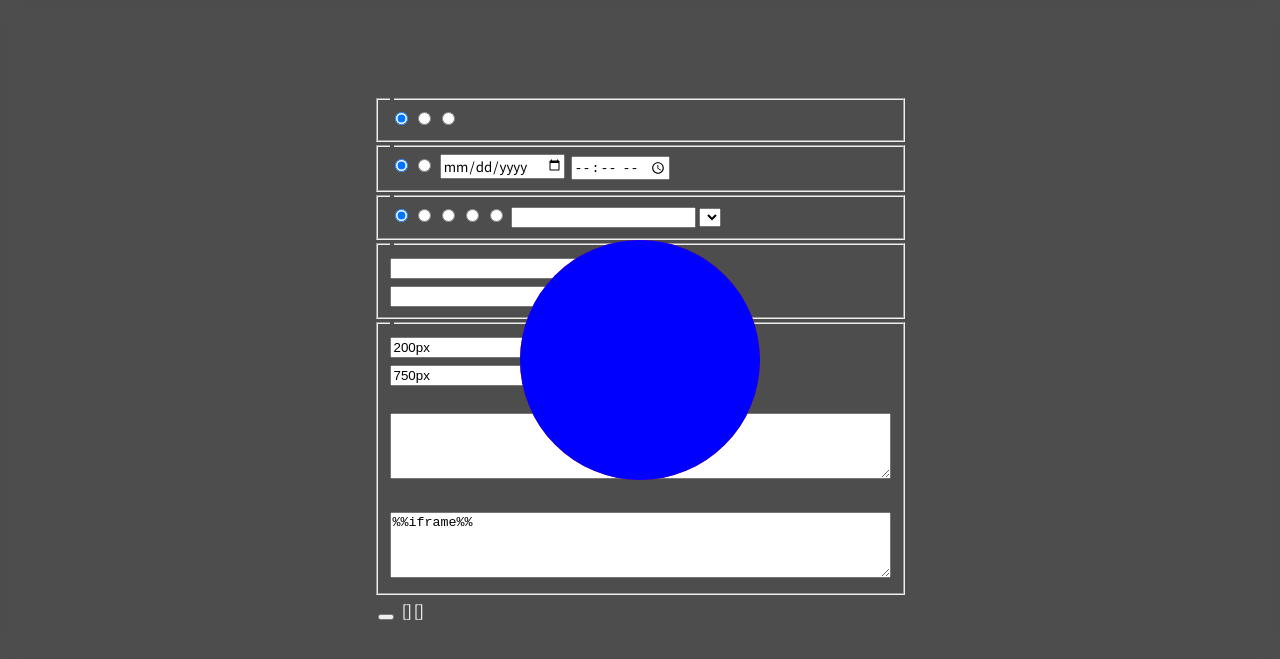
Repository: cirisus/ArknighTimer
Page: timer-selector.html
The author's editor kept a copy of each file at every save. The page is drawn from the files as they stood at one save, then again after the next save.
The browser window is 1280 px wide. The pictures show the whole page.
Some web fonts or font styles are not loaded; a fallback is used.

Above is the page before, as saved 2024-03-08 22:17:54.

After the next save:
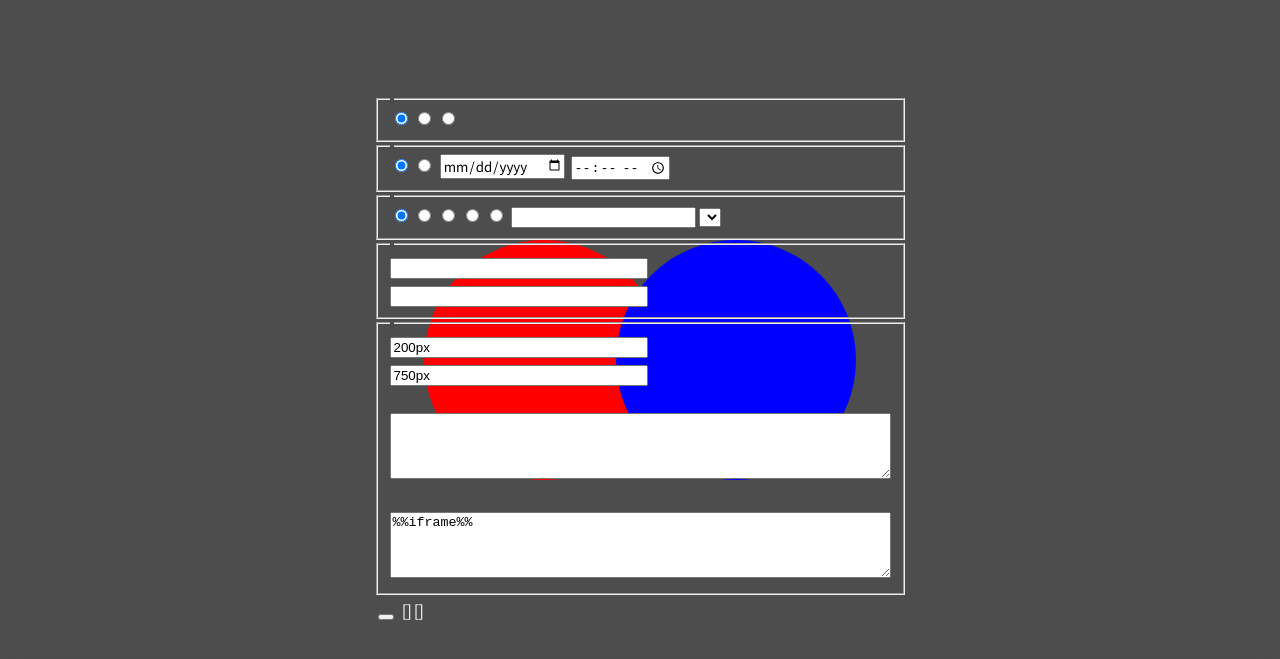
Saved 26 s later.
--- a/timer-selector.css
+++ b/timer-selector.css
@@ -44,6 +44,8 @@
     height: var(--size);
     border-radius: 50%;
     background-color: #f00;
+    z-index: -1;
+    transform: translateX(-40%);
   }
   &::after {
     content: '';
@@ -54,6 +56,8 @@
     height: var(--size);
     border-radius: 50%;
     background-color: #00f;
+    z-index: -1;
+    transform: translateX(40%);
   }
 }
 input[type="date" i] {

WHAT YOU WILL DO — Look through the listing above and copy each line where the string "selector" occurs.

SOLUTION FOR THIS TASK —
Page: timer-selector.html
--- a/timer-selector.css
+++ b/timer-selector.css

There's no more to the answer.